**EXERCISE:**
Retype the data exactly. Spelling and punctuation stay as they are.

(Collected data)
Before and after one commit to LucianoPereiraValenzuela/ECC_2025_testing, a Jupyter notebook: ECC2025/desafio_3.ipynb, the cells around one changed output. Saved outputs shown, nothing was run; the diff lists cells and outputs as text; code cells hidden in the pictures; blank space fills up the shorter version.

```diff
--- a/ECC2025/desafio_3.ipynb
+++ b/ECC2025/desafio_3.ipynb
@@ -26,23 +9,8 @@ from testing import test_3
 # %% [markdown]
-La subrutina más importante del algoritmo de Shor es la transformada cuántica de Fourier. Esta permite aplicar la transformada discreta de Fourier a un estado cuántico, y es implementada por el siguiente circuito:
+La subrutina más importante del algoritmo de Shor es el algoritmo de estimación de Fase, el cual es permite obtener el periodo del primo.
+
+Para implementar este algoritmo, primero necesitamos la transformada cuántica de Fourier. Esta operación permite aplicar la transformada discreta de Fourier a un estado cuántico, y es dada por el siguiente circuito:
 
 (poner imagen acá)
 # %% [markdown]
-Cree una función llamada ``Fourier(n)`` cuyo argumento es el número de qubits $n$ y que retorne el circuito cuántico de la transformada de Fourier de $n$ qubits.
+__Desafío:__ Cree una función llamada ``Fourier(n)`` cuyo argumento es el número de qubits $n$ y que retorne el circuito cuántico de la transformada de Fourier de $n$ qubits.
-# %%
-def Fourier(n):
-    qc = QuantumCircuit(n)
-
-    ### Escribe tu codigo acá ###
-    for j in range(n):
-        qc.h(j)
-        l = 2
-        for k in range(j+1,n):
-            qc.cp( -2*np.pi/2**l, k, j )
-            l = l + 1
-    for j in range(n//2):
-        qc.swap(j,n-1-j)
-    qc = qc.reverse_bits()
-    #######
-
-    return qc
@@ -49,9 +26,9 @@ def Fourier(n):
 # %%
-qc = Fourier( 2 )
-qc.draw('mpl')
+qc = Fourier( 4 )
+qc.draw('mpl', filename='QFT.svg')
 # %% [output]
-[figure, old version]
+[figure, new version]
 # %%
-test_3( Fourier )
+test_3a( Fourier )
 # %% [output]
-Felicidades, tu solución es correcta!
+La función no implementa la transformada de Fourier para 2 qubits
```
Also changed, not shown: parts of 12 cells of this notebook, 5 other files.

**SOLUTION TO THIS TASK:**
Before and after one commit to LucianoPereiraValenzuela/ECC_2025_testing, a Jupyter notebook: ECC2025/desafio_3.ipynb, the cells around one changed output. Saved outputs shown, nothing was run; the diff lists cells and outputs as text; code cells hidden in the pictures; blank space fills up the shorter version.

```diff
--- a/ECC2025/desafio_3.ipynb
+++ b/ECC2025/desafio_3.ipynb
@@ -26,23 +9,8 @@ from testing import test_3
 # %% [markdown]
-La subrutina más importante del algoritmo de Shor es la transformada cuántica de Fourier. Esta permite aplicar la transformada discreta de Fourier a un estado cuántico, y es implementada por el siguiente circuito:
+La subrutina más importante del algoritmo de Shor es el algoritmo de estimación de Fase, el cual es permite obtener el periodo del primo.
+
+Para implementar este algoritmo, primero necesitamos la transformada cuántica de Fourier. Esta operación permite aplicar la transformada discreta de Fourier a un estado cuántico, y es dada por el siguiente circuito:
 
 (poner imagen acá)
 # %% [markdown]
-Cree una función llamada ``Fourier(n)`` cuyo argumento es el número de qubits $n$ y que retorne el circuito cuántico de la transformada de Fourier de $n$ qubits.
+__Desafío:__ Cree una función llamada ``Fourier(n)`` cuyo argumento es el número de qubits $n$ y que retorne el circuito cuántico de la transformada de Fourier de $n$ qubits.
-# %%
-def Fourier(n):
-    qc = QuantumCircuit(n)
-
-    ### Escribe tu codigo acá ###
-    for j in range(n):
-        qc.h(j)
-        l = 2
-        for k in range(j+1,n):
-            qc.cp( -2*np.pi/2**l, k, j )
-            l = l + 1
-    for j in range(n//2):
-        qc.swap(j,n-1-j)
-    qc = qc.reverse_bits()
-    #######
-
-    return qc
@@ -49,9 +26,9 @@ def Fourier(n):
 # %%
-qc = Fourier( 2 )
-qc.draw('mpl')
+qc = Fourier( 4 )
+qc.draw('mpl', filename='QFT.svg')
 # %% [output]
-[figure, old version]
+[figure, new version]
 # %%
-test_3( Fourier )
+test_3a( Fourier )
 # %% [output]
-Felicidades, tu solución es correcta!
+La función no implementa la transformada de Fourier para 2 qubits
```
Also changed, not shown: parts of 12 cells of this notebook, 5 other files.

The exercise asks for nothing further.